Following on from the deserted village, there is another side to Ma Wan. As part of the urban development, a park was created on the island for the benefit of everyone along with a ‘tourist attraction’ (I use the term loosely) called Noah’s Ark.
I didn’t take any photos of the ark, but it really is a life sized replica of the fabled ark Noah built in the bible. The top floor is a hostel while the rest is part of an attraction dedicated to the story of Noah’s ark. We didn’t go into the ‘tourist attraction’ side of the ark; my kids might like people dressed as Disney characters but they really aren’t amused by fake animals standing dull and lifeless in front of a giant boat. Besides which, Ma Wan had so much more for them to see and do that we simply didn’t have time.
While on the topic of Noah’s Ark, we stayed at the hostel and I have to say I was very impressed. Rooms sleep up to 8 people in bunks with 2 bathrooms for each 8 bed room. It was comfy and functional and very reasonably priced. The breakfast wasn’t very flash, but given the tag ‘hostel’ the fact we got any breakfast at all was somewhat of a bargain. The room service for dinner was very impressive – I would rate it as good as a 3 star hotel. So if you are going to Ma Wan, consider staying overnight.
Check it out! How cool does that bridge look at night?
Unfortunately my proper camera ran out of battery and ditzy me didn’t pack the charger so I wasn’t able to do the view justice. This picture is taken with my iPhone, which sadly doesn’t do so well with night shots.
Ma Wan Park is directly opposite Noah’s Ark and free for the general public to explore most days.
We had joined a group from the kids school to take part in some organised activities within the park. This gave us exclusive access to an area called the Adventure Park. It was a large confidence course with various challenges for the children (and adults) to overcome. There was balance, endurance, strength, and height activities.
Mitchell’s initial apprehension quickly disappeared as he realised he could climb through netting like a monkey. His self-confidence was immediately boosted and we ended up having to drag him away from the net climbing components of the course when the day was done as he couldn’t get enough of going through it again and again teasing us from overhead with his laughter.
Unfortunately at the moment this area is only offered with Cantonese instruction – fine for us because when the kids didn’t understand the guide daddy was there to translate, but a shame not everyone can enjoy this area like we did.

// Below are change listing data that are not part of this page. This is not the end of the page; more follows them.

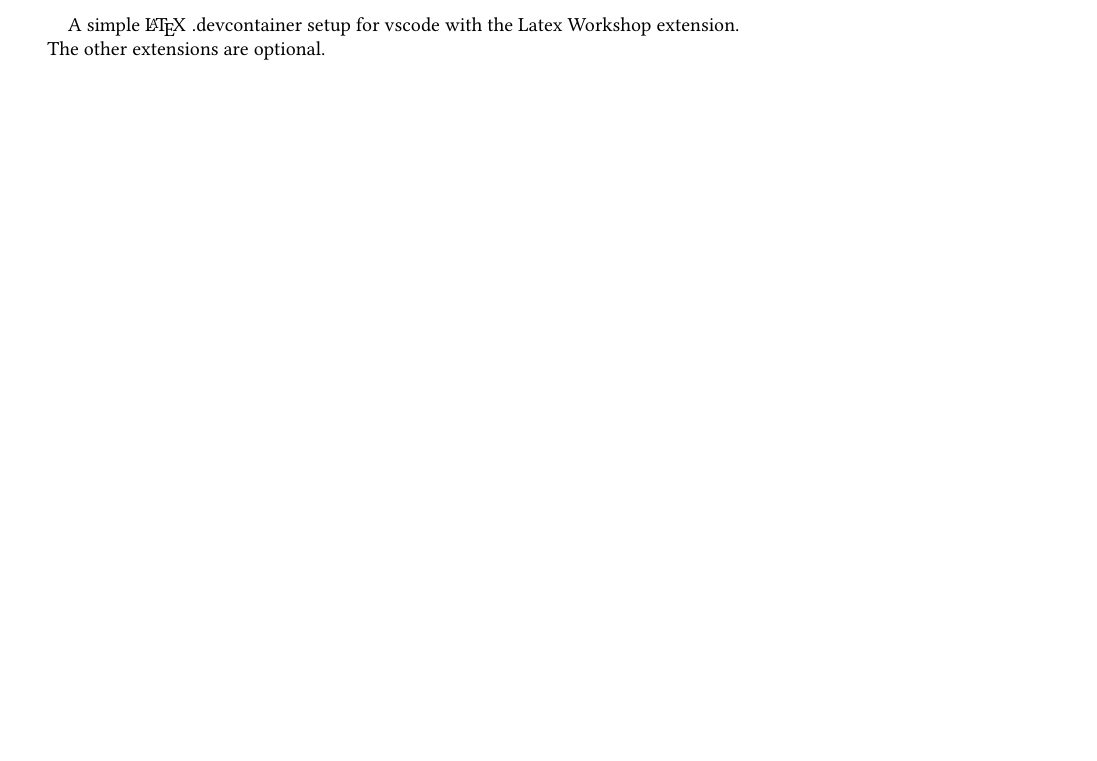
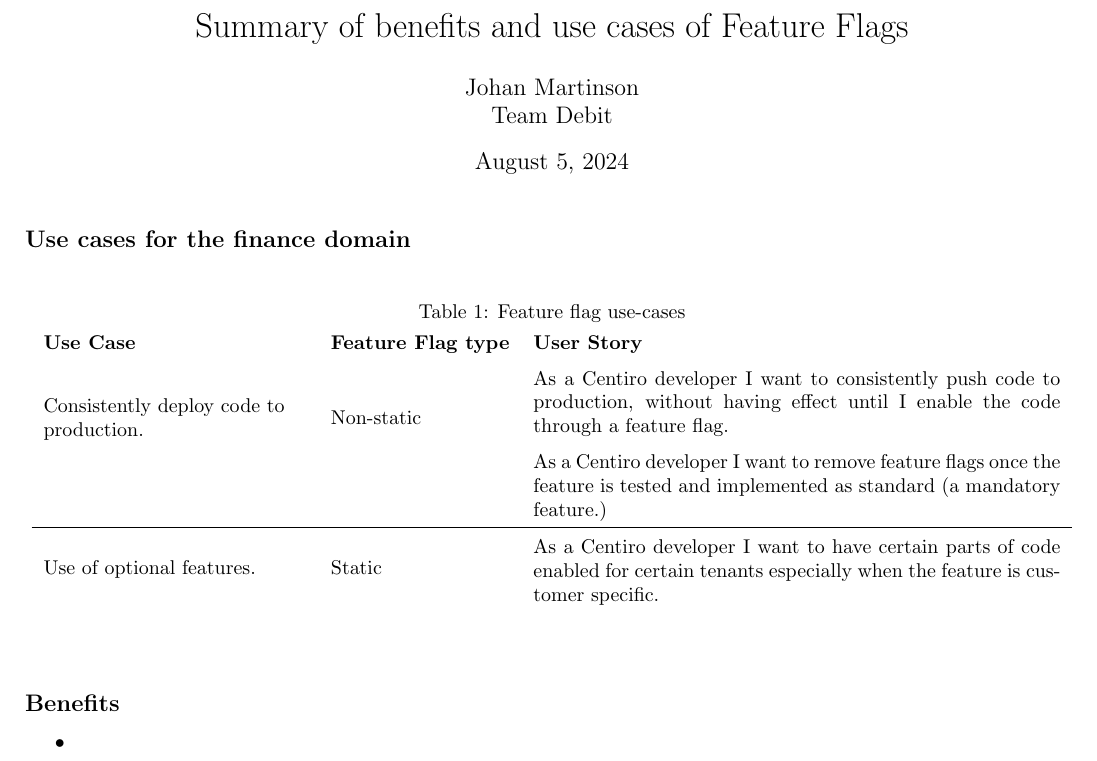
Before and after one commit to johmara/LaTeX-devcontainer, a LaTeX document (doc.tex): part of the page, cut at the place of the change, the shorter picture padded with empty space. Compiled offline with pdfLaTeX.

Commit message:
add actions

```diff
--- a/doc.tex
+++ b/doc.tex
@@ -2,6 +9,31 @@
 \begin{document}
 
-A simple \LaTeX \hspace{3pt}.devcontainer setup for vscode with the Latex Workshop extension.
-\\ The other extensions are optional.
+\title{Summary of benefits and use cases of Feature Flags}
+\maketitle
+
+
+\subsection*{Use cases for the finance domain}
+
+\begin{table}[h!]
+    \begin{center}
+        \caption{Feature flag use-cases}
+        \label{tab:useCases}
+        \renewcommand{\arraystretch}{1.5} % Increase the height of rows that are not part of a multirow
+        \begin{tabular}{m{.25\linewidth}lm{.5\linewidth}} % Alignments: 1st column left, 2nd middle and 3rd right, with vertical lines in between
+            \textbf{Use Case} & \textbf{Feature Flag type} & \textbf{User Story}                                                                                                                         \\
+            \multirow{2}{\linewidth}{Consistently deploy code to production.} & \multirow{2}{*}{\centering Non-static} & As a Centiro developer I want to consistently push code to production, without having effect until I enable the code through a feature flag. \\
+             & & As a Centiro developer I want to remove feature flags once the feature is tested and implemented as standard (a mandatory feature.)                                                                                                                                 \\
+             \hline
+             \multirow{1}{\linewidth}{Use of optional features.} & \multirow{1}{*}{\centering Static} & As a Centiro developer I want to have certain parts of code enabled for certain tenants especially when the feature is customer specific. \\
+        \end{tabular}
+    \end{center}
+\end{table}
+
+\subsection*{Benefits}
+\begin{itemize}
+    \item
+\end{itemize}
+
+
 
 \end{document}
```
Also changed, not shown: doc.tex (9 more changed lines), 4 other files.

The rest of the park is a mish-mash of more modern gardens designed to stimulate curiosity and conversation. There were areas perfect for that magical wedding, terraces full of stone garden creatures, interesting artwork combined within the gardens and a seemingly out of place Australian garden area complete with topiary kangaroos.

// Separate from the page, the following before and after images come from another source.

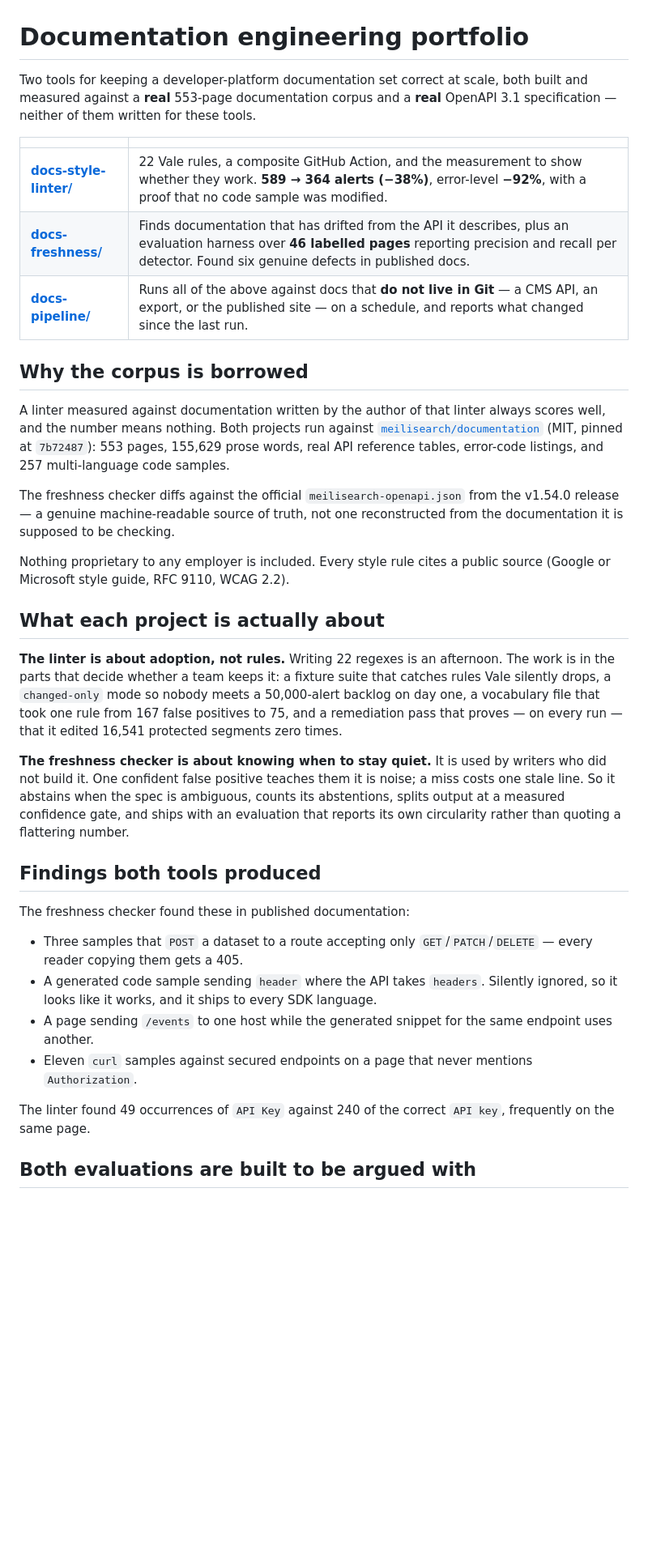
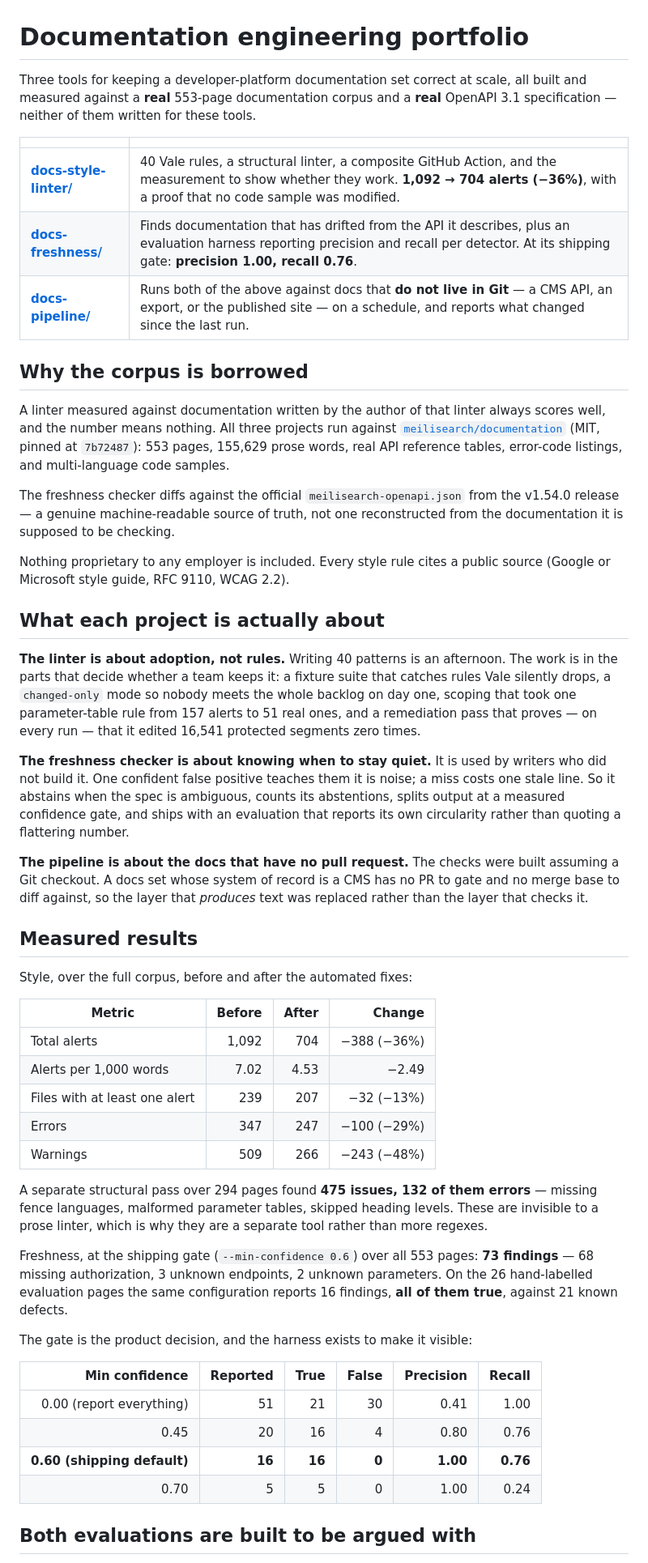
Before and after one commit to weka-one/docs-quality-toolkit, a Markdown page: README.md, the part around one of its changes. Shown at 81% size. GitHub-like rendering; blank space fills up the shorter version.

```diff
--- a/README.md
+++ b/README.md
@@ -1,22 +1,22 @@
 # Documentation engineering portfolio
 
-Two tools for keeping a developer-platform documentation set correct at scale,
-both built and measured against a **real** 553-page documentation corpus and a
+Three tools for keeping a developer-platform documentation set correct at scale,
+all built and measured against a **real** 553-page documentation corpus and a
 **real** OpenAPI 3.1 specification — neither of them written for these tools.
 
 | | |
 | --- | --- |
-| [**docs-style-linter/**](docs-style-linter/) | 22 Vale rules, a composite GitHub Action, and the measurement to show whether they work. **589 → 364 alerts (−38%)**, error-level **−92%**, with a proof that no code sample was modified. |
-| [**docs-freshness/**](docs-freshness/) | Finds documentation that has drifted from the API it describes, plus an evaluation harness over **46 labelled pages** reporting precision and recall per detector. Found six genuine defects in published docs. |
-| [**docs-pipeline/**](docs-pipeline/) | Runs all of the above against docs that **do not live in Git** — a CMS API, an export, or the published site — on a schedule, and reports what changed since the last run. |
+| [**docs-style-linter/**](docs-style-linter/) | 40 Vale rules, a structural linter, a composite GitHub Action, and the measurement to show whether they work. **1,092 → 704 alerts (−36%)**, with a proof that no code sample was modified. |
+| [**docs-freshness/**](docs-freshness/) | Finds documentation that has drifted from the API it describes, plus an evaluation harness reporting precision and recall per detector. At its shipping gate: **precision 1.00, recall 0.76**. |
+| [**docs-pipeline/**](docs-pipeline/) | Runs both of the above against docs that **do not live in Git** — a CMS API, an export, or the published site — on a schedule, and reports what changed since the last run. |
 
 ## Why the corpus is borrowed
 
 A linter measured against documentation written by the author of that linter
-always scores well, and the number means nothing. Both projects run against
+always scores well, and the number means nothing. All three projects run against
 [`meilisearch/documentation`](https://github.com/meilisearch/documentation)
-(MIT, pinned at `7b72487`): 553 pages, 155,629 prose words, real API reference tables,
-error-code listings, and 257 multi-language code samples.
+(MIT, pinned at `7b72487`): 553 pages, 155,629 prose words, real API reference
+tables, error-code listings, and multi-language code samples.
 
 The freshness checker diffs against the official `meilisearch-openapi.json`
 from the v1.54.0 release — a genuine machine-readable source of truth, not one
@@ -27,12 +27,12 @@ source (Google or Microsoft style guide, RFC 9110, WCAG 2.2).
 
 ## What each project is actually about
 
-**The linter is about adoption, not rules.** Writing 22 regexes is an afternoon.
-The work is in the parts that decide whether a team keeps it: a fixture suite
-that catches rules Vale silently drops, a `changed-only` mode so nobody meets a
-50,000-alert backlog on day one, a vocabulary file that took one rule from 167
-false positives to 75, and a remediation pass that proves — on every run — that
-it edited 16,541 protected segments zero times.
+**The linter is about adoption, not rules.** Writing 40 patterns is an
+afternoon. The work is in the parts that decide whether a team keeps it: a
+fixture suite that catches rules Vale silently drops, a `changed-only` mode so
+nobody meets the whole backlog on day one, scoping that took one parameter-table
+rule from 157 alerts to 51 real ones, and a remediation pass that proves — on
+every run — that it edited 16,541 protected segments zero times.
 
 **The freshness checker is about knowing when to stay quiet.** It is used by
 writers who did not build it. One confident false positive teaches them it is
@@ -41,17 +41,41 @@ counts its abstentions, splits output at a measured confidence gate, and ships
 with an evaluation that reports its own circularity rather than quoting a
 flattering number.
 
-## Findings both tools produced
+**The pipeline is about the docs that have no pull request.** The checks were
+built assuming a Git checkout. A docs set whose system of record is a CMS has no
+PR to gate and no merge base to diff against, so the layer that *produces* text
+was replaced rather than the layer that checks it.
 
-The freshness checker found these in published documentation:
+## Measured results
 
-- Three samples that `POST` a dataset to a route accepting only `GET`/`PATCH`/`DELETE` — every reader copying them gets a 405.
-- A generated code sample sending `header` where the API takes `headers`. Silently ignored, so it looks like it works, and it ships to every SDK language.
-- A page sending `/events` to one host while the generated snippet for the same endpoint uses another.
-- Eleven `curl` samples against secured endpoints on a page that never mentions `Authorization`.
+Style, over the full corpus, before and after the automated fixes:
 
-The linter found 49 occurrences of `API Key` against 240 of the correct
-`API key`, frequently on the same page.
+| Metric | Before | After | Change |
+| --- | ---: | ---: | ---: |
+| Total alerts | 1,092 | 704 | −388 (−36%) |
+| Alerts per 1,000 words | 7.02 | 4.53 | −2.49 |
+| Files with at least one alert | 239 | 207 | −32 (−13%) |
+| Errors | 347 | 247 | −100 (−29%) |
+| Warnings | 509 | 266 | −243 (−48%) |
+
+A separate structural pass over 294 pages found **475 issues, 132 of them
+errors** — missing fence languages, malformed parameter tables, skipped heading
+levels. These are invisible to a prose linter, which is why they are a separate
+tool rather than more regexes.
+
+Freshness, at the shipping gate (`--min-confidence 0.6`) over all 553 pages:
+**73 findings** — 68 missing authorization, 3 unknown endpoints, 2 unknown
+parameters. On the 26 hand-labelled evaluation pages the same configuration
+reports 16 findings, **all of them true**, against 21 known defects.
+
+The gate is the product decision, and the harness exists to make it visible:
+
+| Min confidence | Reported | True | False | Precision | Recall |
+| ---: | ---: | ---: | ---: | ---: | ---: |
+| 0.00 (report everything) | 51 | 21 | 30 | 0.41 | 1.00 |
+| 0.45 | 20 | 16 | 4 | 0.80 | 0.76 |
+| **0.60 (shipping default)** | **16** | **16** | **0** | **1.00** | **0.76** |
+| 0.70 | 5 | 5 | 0 | 1.00 | 0.24 |
 
 ## Both evaluations are built to be argued with
 
```
Also changed, not shown: other parts of README.md (+38 -20 lines).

As odd as it sounds, the whole park was one of intrigue to explore and we enjoyed walking the trails discovering the oddities within the green foliage. The kids even got to see some of the wildlife in their wanders (like real live geckos) to add to the interest. I’m lucky my sprogs are so naturally curious that they love the chance to explore and inquire in locations like this so for us, parks are always a fun experience. One thing I should point out is that there aren’t any playgrounds in this park – it is gardens, and while there are elevated walkways through the park I wouldn’t take a stroller up the tracks.
The best spot in the park was at the summit of the hill in the middle of the gardens where a giant sculpture (it’s a bird, but you can only see that from the sky) fans out.

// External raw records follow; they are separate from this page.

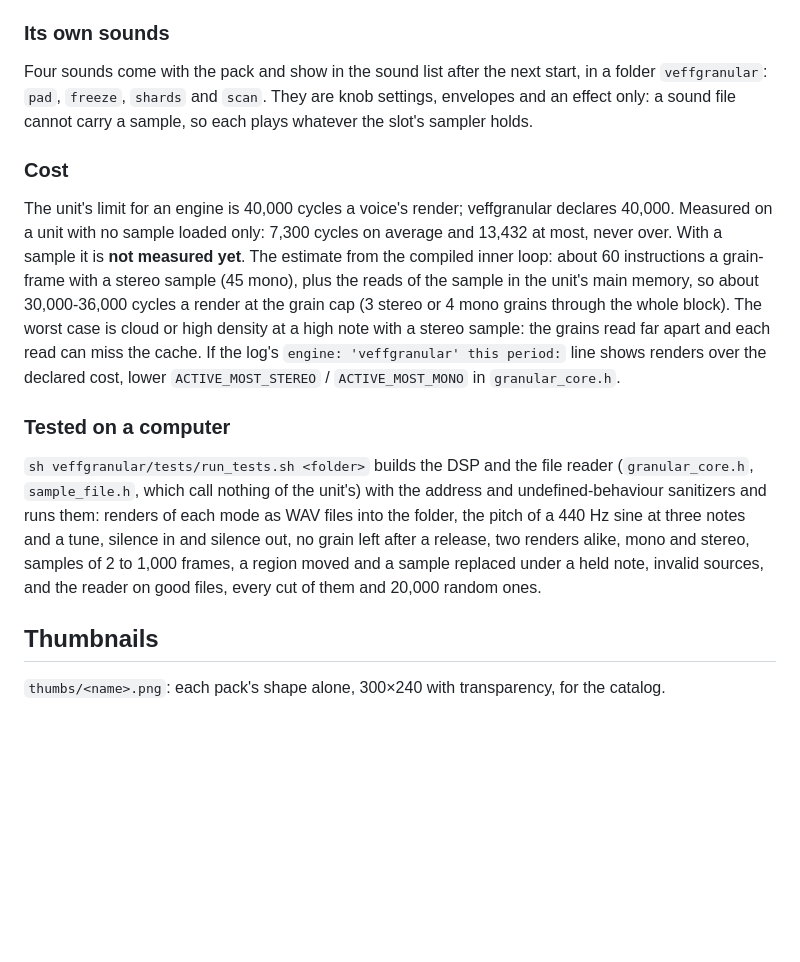
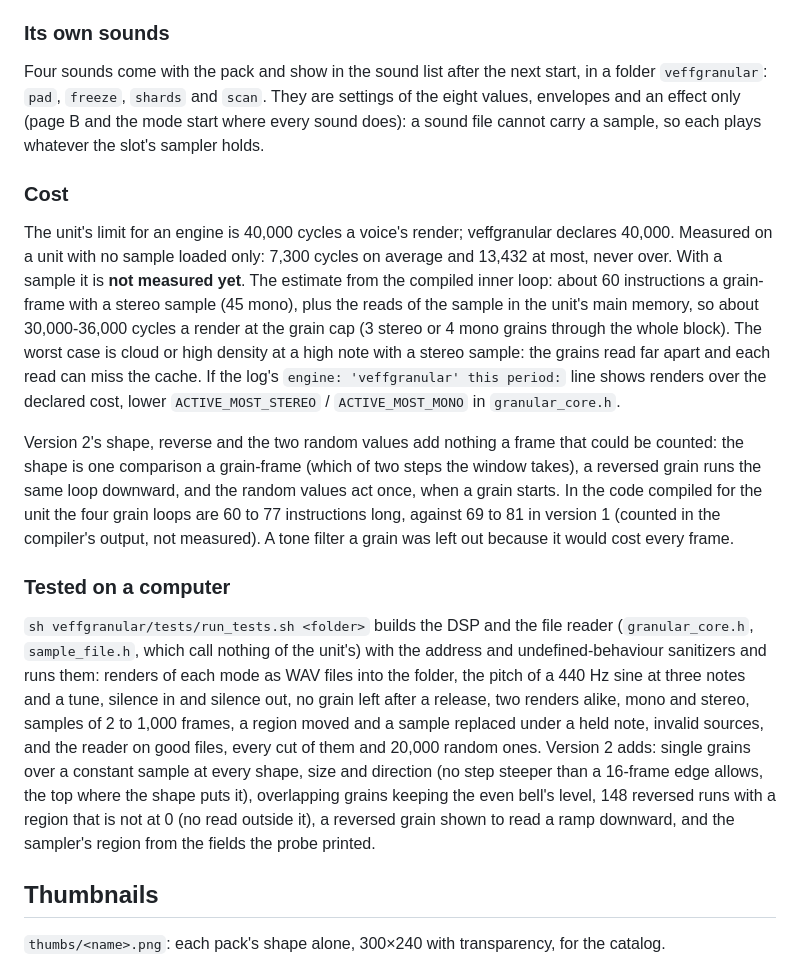
Before and after one commit to galfaroth/open-field-veff, a Markdown page: README.md, the part around one of its changes. GitHub-like rendering; blank space fills up the shorter version.

```diff
--- a/README.md
+++ b/README.md
@@ -176,15 +180,17 @@ With no file, a file that isn't one of these, or no memory for it, the engine is
 
 ### Its own sounds
 
-Four sounds come with the pack and show in the sound list after the next start, in a folder `veffgranular`: `pad`, `freeze`, `shards` and `scan`. They are knob settings, envelopes and an effect only: a sound file cannot carry a sample, so each plays whatever the slot's sampler holds.
+Four sounds come with the pack and show in the sound list after the next start, in a folder `veffgranular`: `pad`, `freeze`, `shards` and `scan`. They are settings of the eight values, envelopes and an effect only (page B and the mode start where every sound does): a sound file cannot carry a sample, so each plays whatever the slot's sampler holds.
 
 ### Cost
 
 The unit's limit for an engine is 40,000 cycles a voice's render; veffgranular declares 40,000. Measured on a unit with no sample loaded only: 7,300 cycles on average and 13,432 at most, never over. With a sample it is **not measured yet**. The estimate from the compiled inner loop: about 60 instructions a grain-frame with a stereo sample (45 mono), plus the reads of the sample in the unit's main memory, so about 30,000-36,000 cycles a render at the grain cap (3 stereo or 4 mono grains through the whole block). The worst case is cloud or high density at a high note with a stereo sample: the grains read far apart and each read can miss the cache. If the log's `engine: 'veffgranular' this period:` line shows renders over the declared cost, lower `ACTIVE_MOST_STEREO` / `ACTIVE_MOST_MONO` in `granular_core.h`.
 
+Version 2's shape, reverse and the two random values add nothing a frame that could be counted: the shape is one comparison a grain-frame (which of two steps the window takes), a reversed grain runs the same loop downward, and the random values act once, when a grain starts. In the code compiled for the unit the four grain loops are 60 to 77 instructions long, against 69 to 81 in version 1 (counted in the compiler's output, not measured). A tone filter a grain was left out because it would cost every frame.
+
 ### Tested on a computer
 
-`sh veffgranular/tests/run_tests.sh <folder>` builds the DSP and the file reader (`granular_core.h`, `sample_file.h`, which call nothing of the unit's) with the address and undefined-behaviour sanitizers and runs them: renders of each mode as WAV files into the folder, the pitch of a 440 Hz sine at three notes and a tune, silence in and silence out, no grain left after a release, two renders alike, mono and stereo, samples of 2 to 1,000 frames, a region moved and a sample replaced under a held note, invalid sources, and the reader on good files, every cut of them and 20,000 random ones.
+`sh veffgranular/tests/run_tests.sh <folder>` builds the DSP and the file reader (`granular_core.h`, `sample_file.h`, which call nothing of the unit's) with the address and undefined-behaviour sanitizers and runs them: renders of each mode as WAV files into the folder, the pitch of a 440 Hz sine at three notes and a tune, silence in and silence out, no grain left after a release, two renders alike, mono and stereo, samples of 2 to 1,000 frames, a region moved and a sample replaced under a held note, invalid sources, and the reader on good files, every cut of them and 20,000 random ones. Version 2 adds: single grains over a constant sample at every shape, size and direction (no step steeper than a 16-frame edge allows, the top where the shape puts it), overlapping grains keeping the even bell's level, 148 reversed runs with a region that is not at 0 (no read outside it), a reversed grain shown to read a ramp downward, and the sampler's region from the fields the probe printed.
 
 ## Thumbnails
 
```
Also changed, not shown: other parts of README.md (+9 -5 lines), pictures/veffgranular.png, 12 other files.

The view of Lantau is stunning. We were fortunate enough to be there at sunset to take full advantage of the beautiful view. If planes are leaving in the right direction you can even get a shot of them taking off above the sunset like I did (although once again this is only an iPhone photo).
Park Island (Ma Wan) is worth the ferry ride for a day of exploration. To get there catch the ferry from Central Pier #2 to Park Island. Ferries depart every 15 minutes to 1/2 hour depending on the time of day and the island is only 20 minutes away from Hong Kong Island.